So, a lower U.S. corporate tax rate doesn’t make any difference to a small business. Moving a small business offshore is about reducing your personal income tax rate, not your corporate tax rate. Trump is all about the corporate rate.
The key to reducing your personal income tax rate by moving offshore is to qualify for the Foreign Earned Income Exclusion. If you’re a resident of a foreign country, or you’re out of the United States for 330 out of 365 days, you can earn $102,100 in salary from your offshore corporation and pay zero taxes. If a husband and wife both work in the business and qualify for the Exclusion, you could earn over $200,000 tax free.
If you net more than the Exclusion, you can hold these profits in your offshore corporation as foreign retained earnings tax deferred. When you take them out, you’ll pay personal income taxes on the dividend.
The bottom line is, if you’re offering a service or operating online, there’s nothing to worry about. The same goes for internet marketers, bloggers, and anyone with a portable business. You have no treaty or import / export concerns, so Trump will make no difference to you.
As an expat, you should focus on the tax laws of your country of residency. Stick with nations that won’t tax your foreign sourced income, and qualify for the Exclusion, and you’ll pay zero tax on your profits.
For a list of countries that don’t tax foreign sourced income, see territorial tax jurisdictions. These countries tax local income but not profits from sales to people and companies outside of their borders.
For example, Panama has a territorial tax system. If you’re living and working in Panama, operating an online business, and selling products to clients in the U.S., all of your income is foreign sourced to Panama and not taxable there.
What if you’re business is netting well over $100,000 (single) or $200,000 (joint)? Then you might consider going “offshore” to the U.S. territory of Puerto Rico. The tax deal offered by Puerto Rico is the opposite of the Foreign Earned Income Exclusion.
Under Puerto Rico’s Act 20 and 22, you’ll pay tax on your salary at ordinary rates and zero tax on dividends from your corporation. So, if you net $500,000, and draw a salary of $100,000, you pay tax on the first $100,000 and nothing on the remaining $400,000. Net $2 million, pay tax on the first $100,000, and zero on $1.9 million.
Note that I said the amount after your salary is tax free, not tax deferred. For mid-sized corporations or very profitable online businesses, Puerto Rico is a unique opportunity. You can realize a significant savings over the FEIE.
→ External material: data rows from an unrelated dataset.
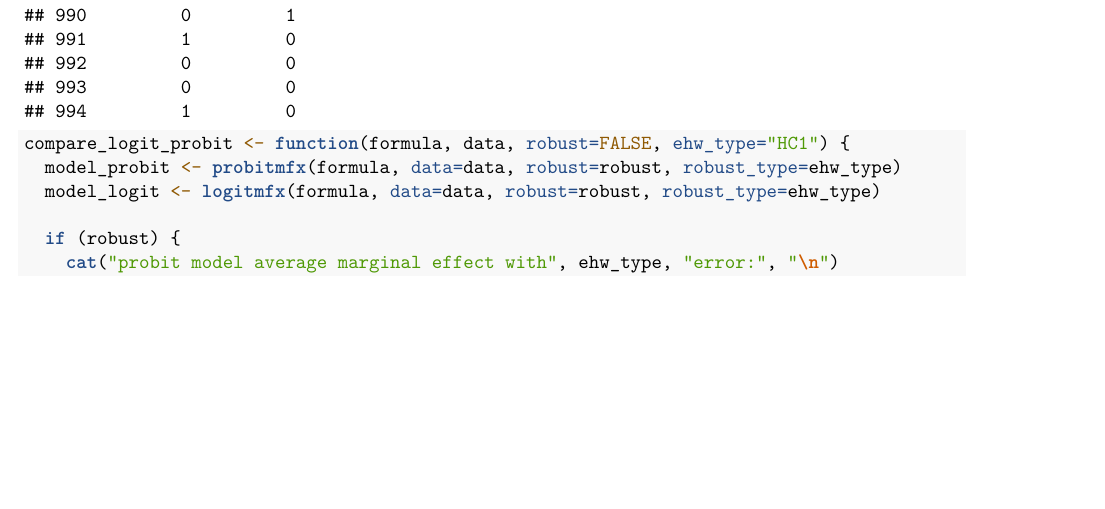
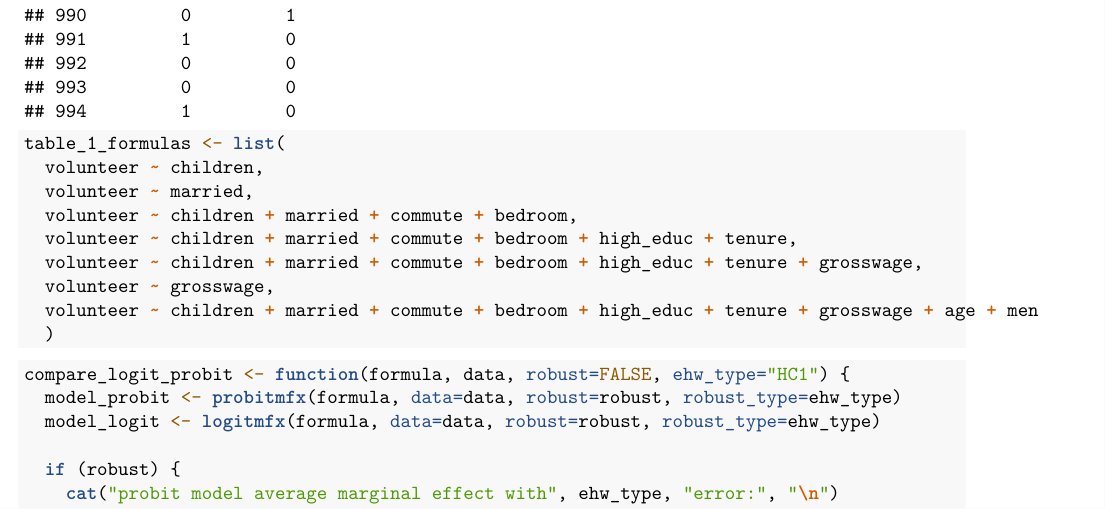
Before and after one commit to 0xandrewdu/stat_230a_final_project, an R Markdown document (230A_Final_Project.Rmd): part of page 38 of 41 before the commit and part of page 38 of 42 after it, cut so that both start at the same text, the shorter picture padded with empty space. Rendered offline with R 4.5, knitr and Pandoc, then LaTeX, with nearby package versions; some code elsewhere in the file could not run offline.

Commit message:
save work

````diff
--- a/230A_Final_Project.Rmd
+++ b/230A_Final_Project.Rmd
@@ -45,6 +45,18 @@ summary_volunteer_data
 ```
 
 ```{r}
+table_1_formulas <- list(
+  volunteer ~ children,
+  volunteer ~ married,
+  volunteer ~ children + married + commute + bedroom,
+  volunteer ~ children + married + commute + bedroom + high_educ + tenure,
+  volunteer ~ children + married + commute + bedroom + high_educ + tenure + grosswage,
+  volunteer ~ grosswage,
+  volunteer ~ children + married + commute + bedroom + high_educ + tenure + grosswage + age + men
+  )
+```
+
+```{r}
 compare_logit_probit <- function(formula, data, robust=FALSE, ehw_type="HC1") {
   model_probit <- probitmfx(formula, data=data, robust=robust, robust_type=ehw_type)
   model_logit <- logitmfx(formula, data=data, robust=robust, robust_type=ehw_type)
````
Also changed, not shown: 230A_Final_Project.Rmd (10 more changed lines), 1 other file.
I hope you’ve found this article on why Trump is great for offshore corporations to be helpful. For more information on how to structure your international business, or set up in Puerto Rico under Act 20, please contact me at email@example.com or call us at for consultation.